## AIM OF THE EXERCISE
Return each line of the material verbatim.

## DATA FOR ANALYSIS
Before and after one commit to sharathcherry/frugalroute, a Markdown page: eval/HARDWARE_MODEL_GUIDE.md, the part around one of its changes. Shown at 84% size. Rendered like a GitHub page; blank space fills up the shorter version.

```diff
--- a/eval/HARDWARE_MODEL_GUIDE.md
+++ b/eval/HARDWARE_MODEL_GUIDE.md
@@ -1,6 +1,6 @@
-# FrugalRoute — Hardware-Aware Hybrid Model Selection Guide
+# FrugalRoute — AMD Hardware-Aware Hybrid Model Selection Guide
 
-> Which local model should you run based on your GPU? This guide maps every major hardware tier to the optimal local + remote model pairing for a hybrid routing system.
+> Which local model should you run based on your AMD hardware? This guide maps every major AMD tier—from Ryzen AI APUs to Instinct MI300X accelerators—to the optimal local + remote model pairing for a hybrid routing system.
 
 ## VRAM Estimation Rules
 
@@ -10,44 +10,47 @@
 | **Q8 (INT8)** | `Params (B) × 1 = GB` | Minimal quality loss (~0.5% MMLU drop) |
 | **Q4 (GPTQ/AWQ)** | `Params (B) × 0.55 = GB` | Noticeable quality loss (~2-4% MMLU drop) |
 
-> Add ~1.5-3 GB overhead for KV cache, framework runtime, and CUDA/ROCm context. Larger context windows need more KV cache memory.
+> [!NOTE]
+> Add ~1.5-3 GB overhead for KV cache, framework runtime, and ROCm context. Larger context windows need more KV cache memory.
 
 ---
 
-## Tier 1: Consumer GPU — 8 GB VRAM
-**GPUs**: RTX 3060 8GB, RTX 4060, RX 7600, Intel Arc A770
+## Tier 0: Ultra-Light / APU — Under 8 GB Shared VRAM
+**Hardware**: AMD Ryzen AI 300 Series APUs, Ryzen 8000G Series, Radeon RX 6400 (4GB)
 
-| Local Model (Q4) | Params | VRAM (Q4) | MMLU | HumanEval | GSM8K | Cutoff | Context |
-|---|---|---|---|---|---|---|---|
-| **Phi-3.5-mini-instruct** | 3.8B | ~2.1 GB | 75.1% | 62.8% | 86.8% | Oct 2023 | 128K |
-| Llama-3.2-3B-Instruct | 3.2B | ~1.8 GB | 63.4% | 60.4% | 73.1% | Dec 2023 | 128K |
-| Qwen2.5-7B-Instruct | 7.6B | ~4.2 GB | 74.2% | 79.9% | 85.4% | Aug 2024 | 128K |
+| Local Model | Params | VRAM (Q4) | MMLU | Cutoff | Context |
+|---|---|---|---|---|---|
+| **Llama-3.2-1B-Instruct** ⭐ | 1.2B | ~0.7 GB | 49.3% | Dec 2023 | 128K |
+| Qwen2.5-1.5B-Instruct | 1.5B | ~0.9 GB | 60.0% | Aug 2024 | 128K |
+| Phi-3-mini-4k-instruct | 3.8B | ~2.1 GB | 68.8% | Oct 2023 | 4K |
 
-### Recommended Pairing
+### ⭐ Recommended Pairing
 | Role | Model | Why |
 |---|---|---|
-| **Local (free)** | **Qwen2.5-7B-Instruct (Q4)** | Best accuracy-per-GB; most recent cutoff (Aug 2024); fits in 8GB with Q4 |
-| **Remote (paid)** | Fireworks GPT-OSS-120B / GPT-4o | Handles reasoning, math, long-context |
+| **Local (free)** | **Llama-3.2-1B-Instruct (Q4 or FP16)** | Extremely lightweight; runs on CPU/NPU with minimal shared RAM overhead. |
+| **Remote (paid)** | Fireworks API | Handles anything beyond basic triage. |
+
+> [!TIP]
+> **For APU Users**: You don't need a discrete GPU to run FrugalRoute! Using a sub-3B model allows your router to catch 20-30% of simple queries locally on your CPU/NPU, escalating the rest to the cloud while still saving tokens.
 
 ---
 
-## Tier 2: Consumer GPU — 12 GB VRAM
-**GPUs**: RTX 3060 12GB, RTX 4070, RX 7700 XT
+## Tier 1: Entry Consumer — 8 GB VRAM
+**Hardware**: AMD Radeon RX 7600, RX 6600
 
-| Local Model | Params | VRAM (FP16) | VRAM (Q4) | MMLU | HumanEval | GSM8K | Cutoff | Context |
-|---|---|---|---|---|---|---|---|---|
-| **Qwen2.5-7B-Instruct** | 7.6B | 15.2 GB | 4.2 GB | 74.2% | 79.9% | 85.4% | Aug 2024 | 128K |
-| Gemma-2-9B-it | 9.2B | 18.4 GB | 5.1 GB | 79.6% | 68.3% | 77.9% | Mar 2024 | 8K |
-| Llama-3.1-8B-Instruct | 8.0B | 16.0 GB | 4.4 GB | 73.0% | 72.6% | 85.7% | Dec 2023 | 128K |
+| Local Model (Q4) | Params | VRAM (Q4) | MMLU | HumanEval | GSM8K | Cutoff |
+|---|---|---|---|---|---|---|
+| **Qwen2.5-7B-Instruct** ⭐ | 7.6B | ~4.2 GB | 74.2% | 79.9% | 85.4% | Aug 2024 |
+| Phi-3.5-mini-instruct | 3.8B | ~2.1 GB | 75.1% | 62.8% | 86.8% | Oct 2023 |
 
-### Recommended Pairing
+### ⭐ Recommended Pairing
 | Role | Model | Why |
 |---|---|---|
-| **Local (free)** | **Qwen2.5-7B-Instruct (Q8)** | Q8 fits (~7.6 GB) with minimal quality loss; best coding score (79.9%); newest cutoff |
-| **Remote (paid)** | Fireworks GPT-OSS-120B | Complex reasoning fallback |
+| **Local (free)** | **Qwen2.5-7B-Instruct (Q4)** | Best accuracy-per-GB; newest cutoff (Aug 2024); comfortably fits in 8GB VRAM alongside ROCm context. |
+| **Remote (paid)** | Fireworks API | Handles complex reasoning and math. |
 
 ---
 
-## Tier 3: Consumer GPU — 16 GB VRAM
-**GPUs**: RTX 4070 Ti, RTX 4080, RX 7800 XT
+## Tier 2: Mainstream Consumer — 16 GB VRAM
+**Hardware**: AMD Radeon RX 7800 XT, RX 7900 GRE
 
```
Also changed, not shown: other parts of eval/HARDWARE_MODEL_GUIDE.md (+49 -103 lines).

## YOUR SOLUTION
Before and after one commit to sharathcherry/frugalroute, a Markdown page: eval/HARDWARE_MODEL_GUIDE.md, the part around one of its changes. Shown at 84% size. Rendered like a GitHub page; blank space fills up the shorter version.

```diff
--- a/eval/HARDWARE_MODEL_GUIDE.md
+++ b/eval/HARDWARE_MODEL_GUIDE.md
@@ -1,6 +1,6 @@
-# FrugalRoute — Hardware-Aware Hybrid Model Selection Guide
+# FrugalRoute — AMD Hardware-Aware Hybrid Model Selection Guide
 
-> Which local model should you run based on your GPU? This guide maps every major hardware tier to the optimal local + remote model pairing for a hybrid routing system.
+> Which local model should you run based on your AMD hardware? This guide maps every major AMD tier—from Ryzen AI APUs to Instinct MI300X accelerators—to the optimal local + remote model pairing for a hybrid routing system.
 
 ## VRAM Estimation Rules
 
@@ -10,44 +10,47 @@
 | **Q8 (INT8)** | `Params (B) × 1 = GB` | Minimal quality loss (~0.5% MMLU drop) |
 | **Q4 (GPTQ/AWQ)** | `Params (B) × 0.55 = GB` | Noticeable quality loss (~2-4% MMLU drop) |
 
-> Add ~1.5-3 GB overhead for KV cache, framework runtime, and CUDA/ROCm context. Larger context windows need more KV cache memory.
+> [!NOTE]
+> Add ~1.5-3 GB overhead for KV cache, framework runtime, and ROCm context. Larger context windows need more KV cache memory.
 
 ---
 
-## Tier 1: Consumer GPU — 8 GB VRAM
-**GPUs**: RTX 3060 8GB, RTX 4060, RX 7600, Intel Arc A770
+## Tier 0: Ultra-Light / APU — Under 8 GB Shared VRAM
+**Hardware**: AMD Ryzen AI 300 Series APUs, Ryzen 8000G Series, Radeon RX 6400 (4GB)
 
-| Local Model (Q4) | Params | VRAM (Q4) | MMLU | HumanEval | GSM8K | Cutoff | Context |
-|---|---|---|---|---|---|---|---|
-| **Phi-3.5-mini-instruct** | 3.8B | ~2.1 GB | 75.1% | 62.8% | 86.8% | Oct 2023 | 128K |
-| Llama-3.2-3B-Instruct | 3.2B | ~1.8 GB | 63.4% | 60.4% | 73.1% | Dec 2023 | 128K |
-| Qwen2.5-7B-Instruct | 7.6B | ~4.2 GB | 74.2% | 79.9% | 85.4% | Aug 2024 | 128K |
+| Local Model | Params | VRAM (Q4) | MMLU | Cutoff | Context |
+|---|---|---|---|---|---|
+| **Llama-3.2-1B-Instruct** ⭐ | 1.2B | ~0.7 GB | 49.3% | Dec 2023 | 128K |
+| Qwen2.5-1.5B-Instruct | 1.5B | ~0.9 GB | 60.0% | Aug 2024 | 128K |
+| Phi-3-mini-4k-instruct | 3.8B | ~2.1 GB | 68.8% | Oct 2023 | 4K |
 
-### Recommended Pairing
+### ⭐ Recommended Pairing
 | Role | Model | Why |
 |---|---|---|
-| **Local (free)** | **Qwen2.5-7B-Instruct (Q4)** | Best accuracy-per-GB; most recent cutoff (Aug 2024); fits in 8GB with Q4 |
-| **Remote (paid)** | Fireworks GPT-OSS-120B / GPT-4o | Handles reasoning, math, long-context |
+| **Local (free)** | **Llama-3.2-1B-Instruct (Q4 or FP16)** | Extremely lightweight; runs on CPU/NPU with minimal shared RAM overhead. |
+| **Remote (paid)** | Fireworks API | Handles anything beyond basic triage. |
+
+> [!TIP]
+> **For APU Users**: You don't need a discrete GPU to run FrugalRoute! Using a sub-3B model allows your router to catch 20-30% of simple queries locally on your CPU/NPU, escalating the rest to the cloud while still saving tokens.
 
 ---
 
-## Tier 2: Consumer GPU — 12 GB VRAM
-**GPUs**: RTX 3060 12GB, RTX 4070, RX 7700 XT
+## Tier 1: Entry Consumer — 8 GB VRAM
+**Hardware**: AMD Radeon RX 7600, RX 6600
 
-| Local Model | Params | VRAM (FP16) | VRAM (Q4) | MMLU | HumanEval | GSM8K | Cutoff | Context |
-|---|---|---|---|---|---|---|---|---|
-| **Qwen2.5-7B-Instruct** | 7.6B | 15.2 GB | 4.2 GB | 74.2% | 79.9% | 85.4% | Aug 2024 | 128K |
-| Gemma-2-9B-it | 9.2B | 18.4 GB | 5.1 GB | 79.6% | 68.3% | 77.9% | Mar 2024 | 8K |
-| Llama-3.1-8B-Instruct | 8.0B | 16.0 GB | 4.4 GB | 73.0% | 72.6% | 85.7% | Dec 2023 | 128K |
+| Local Model (Q4) | Params | VRAM (Q4) | MMLU | HumanEval | GSM8K | Cutoff |
+|---|---|---|---|---|---|---|
+| **Qwen2.5-7B-Instruct** ⭐ | 7.6B | ~4.2 GB | 74.2% | 79.9% | 85.4% | Aug 2024 |
+| Phi-3.5-mini-instruct | 3.8B | ~2.1 GB | 75.1% | 62.8% | 86.8% | Oct 2023 |
 
-### Recommended Pairing
+### ⭐ Recommended Pairing
 | Role | Model | Why |
 |---|---|---|
-| **Local (free)** | **Qwen2.5-7B-Instruct (Q8)** | Q8 fits (~7.6 GB) with minimal quality loss; best coding score (79.9%); newest cutoff |
-| **Remote (paid)** | Fireworks GPT-OSS-120B | Complex reasoning fallback |
+| **Local (free)** | **Qwen2.5-7B-Instruct (Q4)** | Best accuracy-per-GB; newest cutoff (Aug 2024); comfortably fits in 8GB VRAM alongside ROCm context. |
+| **Remote (paid)** | Fireworks API | Handles complex reasoning and math. |
 
 ---
 
-## Tier 3: Consumer GPU — 16 GB VRAM
-**GPUs**: RTX 4070 Ti, RTX 4080, RX 7800 XT
+## Tier 2: Mainstream Consumer — 16 GB VRAM
+**Hardware**: AMD Radeon RX 7800 XT, RX 7900 GRE
 
```
Also changed, not shown: other parts of eval/HARDWARE_MODEL_GUIDE.md (+49 -103 lines).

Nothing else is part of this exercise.